For overall health, public health officials recommend we be physically active for at least 150 minutes per week at moderate intensity, or 60 to 75 minutes per week at vigorous intensity. This amounts to about 30 minutes per day, five days per week.
But, according to some studies, a longer duration of exercise may be associated with lower breast cancer risk. While 30 minutes most days is good, 60 minutes of exercise most days may be even better when it comes to reducing risk of breast cancer.
More than 100 studies also support the idea that fat loss is an important factor in reducing the risk for postmenopausal breast cancer. A high ratio of waist to hip circumference has also been linked to a variety of other medical conditions.
If you feel overwhelmed about starting to exercise, you’re not alone. Building a routine takes time.
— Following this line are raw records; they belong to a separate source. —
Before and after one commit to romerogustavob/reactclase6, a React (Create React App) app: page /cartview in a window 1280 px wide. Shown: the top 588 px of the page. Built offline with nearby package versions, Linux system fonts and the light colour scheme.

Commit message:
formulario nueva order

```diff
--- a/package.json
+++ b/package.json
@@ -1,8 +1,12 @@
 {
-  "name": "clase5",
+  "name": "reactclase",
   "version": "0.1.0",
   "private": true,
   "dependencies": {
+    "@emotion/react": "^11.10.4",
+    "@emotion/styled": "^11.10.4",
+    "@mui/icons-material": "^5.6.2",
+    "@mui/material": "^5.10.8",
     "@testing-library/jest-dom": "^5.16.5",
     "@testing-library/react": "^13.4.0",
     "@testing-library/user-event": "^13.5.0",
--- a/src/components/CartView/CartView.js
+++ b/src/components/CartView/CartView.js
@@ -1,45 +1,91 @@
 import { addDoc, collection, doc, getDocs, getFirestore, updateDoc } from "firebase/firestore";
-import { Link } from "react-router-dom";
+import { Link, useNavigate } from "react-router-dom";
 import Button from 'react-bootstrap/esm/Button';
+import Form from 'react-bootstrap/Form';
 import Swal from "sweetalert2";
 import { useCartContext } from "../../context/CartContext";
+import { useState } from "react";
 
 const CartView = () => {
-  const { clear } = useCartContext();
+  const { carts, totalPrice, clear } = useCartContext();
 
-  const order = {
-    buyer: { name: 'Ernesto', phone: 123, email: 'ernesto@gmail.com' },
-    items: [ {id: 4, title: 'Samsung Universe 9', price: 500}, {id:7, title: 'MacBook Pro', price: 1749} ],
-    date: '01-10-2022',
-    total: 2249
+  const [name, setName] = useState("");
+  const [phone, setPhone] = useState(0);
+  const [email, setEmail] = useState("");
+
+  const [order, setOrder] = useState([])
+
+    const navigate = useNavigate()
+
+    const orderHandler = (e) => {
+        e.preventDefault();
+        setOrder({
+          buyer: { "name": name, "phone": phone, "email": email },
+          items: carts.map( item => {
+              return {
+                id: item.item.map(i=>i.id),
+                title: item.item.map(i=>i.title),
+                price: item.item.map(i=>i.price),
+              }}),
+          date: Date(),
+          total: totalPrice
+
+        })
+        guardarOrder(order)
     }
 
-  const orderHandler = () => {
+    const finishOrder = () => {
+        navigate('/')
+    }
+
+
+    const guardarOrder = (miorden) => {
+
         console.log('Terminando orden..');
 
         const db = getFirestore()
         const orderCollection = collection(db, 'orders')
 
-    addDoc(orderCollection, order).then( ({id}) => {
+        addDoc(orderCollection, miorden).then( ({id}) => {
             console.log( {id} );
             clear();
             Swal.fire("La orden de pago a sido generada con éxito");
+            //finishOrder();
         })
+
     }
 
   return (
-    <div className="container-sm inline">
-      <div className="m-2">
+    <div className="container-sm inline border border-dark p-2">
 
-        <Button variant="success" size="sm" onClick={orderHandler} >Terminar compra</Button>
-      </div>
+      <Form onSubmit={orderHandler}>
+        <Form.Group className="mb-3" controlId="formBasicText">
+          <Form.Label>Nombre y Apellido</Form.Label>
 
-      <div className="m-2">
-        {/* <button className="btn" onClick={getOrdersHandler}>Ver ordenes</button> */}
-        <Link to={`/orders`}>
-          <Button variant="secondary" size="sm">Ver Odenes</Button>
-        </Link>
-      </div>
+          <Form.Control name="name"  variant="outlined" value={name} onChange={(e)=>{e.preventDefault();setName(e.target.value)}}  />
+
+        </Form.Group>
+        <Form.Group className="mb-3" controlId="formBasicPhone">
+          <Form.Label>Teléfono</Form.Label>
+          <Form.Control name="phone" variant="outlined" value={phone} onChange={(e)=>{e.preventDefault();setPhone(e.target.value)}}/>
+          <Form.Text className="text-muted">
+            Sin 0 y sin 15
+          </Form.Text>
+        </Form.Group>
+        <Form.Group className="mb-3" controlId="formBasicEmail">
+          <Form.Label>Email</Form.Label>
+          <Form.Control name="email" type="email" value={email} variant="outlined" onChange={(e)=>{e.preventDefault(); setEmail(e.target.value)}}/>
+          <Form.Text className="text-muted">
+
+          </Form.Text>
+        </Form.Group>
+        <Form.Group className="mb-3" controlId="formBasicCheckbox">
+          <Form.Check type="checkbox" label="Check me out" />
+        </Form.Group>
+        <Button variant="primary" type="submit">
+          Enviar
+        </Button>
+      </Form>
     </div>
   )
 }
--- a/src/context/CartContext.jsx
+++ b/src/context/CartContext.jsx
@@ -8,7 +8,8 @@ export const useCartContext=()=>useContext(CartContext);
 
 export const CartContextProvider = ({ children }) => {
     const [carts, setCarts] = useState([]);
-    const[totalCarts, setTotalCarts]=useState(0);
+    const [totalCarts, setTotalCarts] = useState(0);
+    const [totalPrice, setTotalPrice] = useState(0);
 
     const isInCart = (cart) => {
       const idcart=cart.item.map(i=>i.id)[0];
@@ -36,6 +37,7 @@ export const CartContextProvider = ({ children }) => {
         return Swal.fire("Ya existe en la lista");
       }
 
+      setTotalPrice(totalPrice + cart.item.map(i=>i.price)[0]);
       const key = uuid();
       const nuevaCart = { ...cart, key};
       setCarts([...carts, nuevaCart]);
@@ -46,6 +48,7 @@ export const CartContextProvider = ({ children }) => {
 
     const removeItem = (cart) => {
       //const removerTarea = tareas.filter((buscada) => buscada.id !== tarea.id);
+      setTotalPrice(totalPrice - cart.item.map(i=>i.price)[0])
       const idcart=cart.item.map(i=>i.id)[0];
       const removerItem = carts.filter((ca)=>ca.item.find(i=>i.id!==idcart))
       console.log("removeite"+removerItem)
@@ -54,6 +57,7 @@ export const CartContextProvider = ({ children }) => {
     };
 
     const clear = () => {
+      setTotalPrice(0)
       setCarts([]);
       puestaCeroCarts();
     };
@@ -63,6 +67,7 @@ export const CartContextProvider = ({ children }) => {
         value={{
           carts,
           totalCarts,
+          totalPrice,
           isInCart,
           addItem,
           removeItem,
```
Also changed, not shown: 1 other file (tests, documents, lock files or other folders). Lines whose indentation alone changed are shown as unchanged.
Slowly incorporate exercise into your weekly routine, starting with a reasonable amount you can build on. Eventually, you should be able to incorporate some type of physical activity into every day.
The benefits of aerobic exercise include:
- Lower cholesterol and blood pressure.
- Increased endurance.
- Lower resting heart rate.
- Weight loss or maintenance.
- Stress relief.
- Improved sleep.
Before starting any exercise program, it’s important to talk with your doctor first.
- Breast cancer oncologist Halle Moore, MD.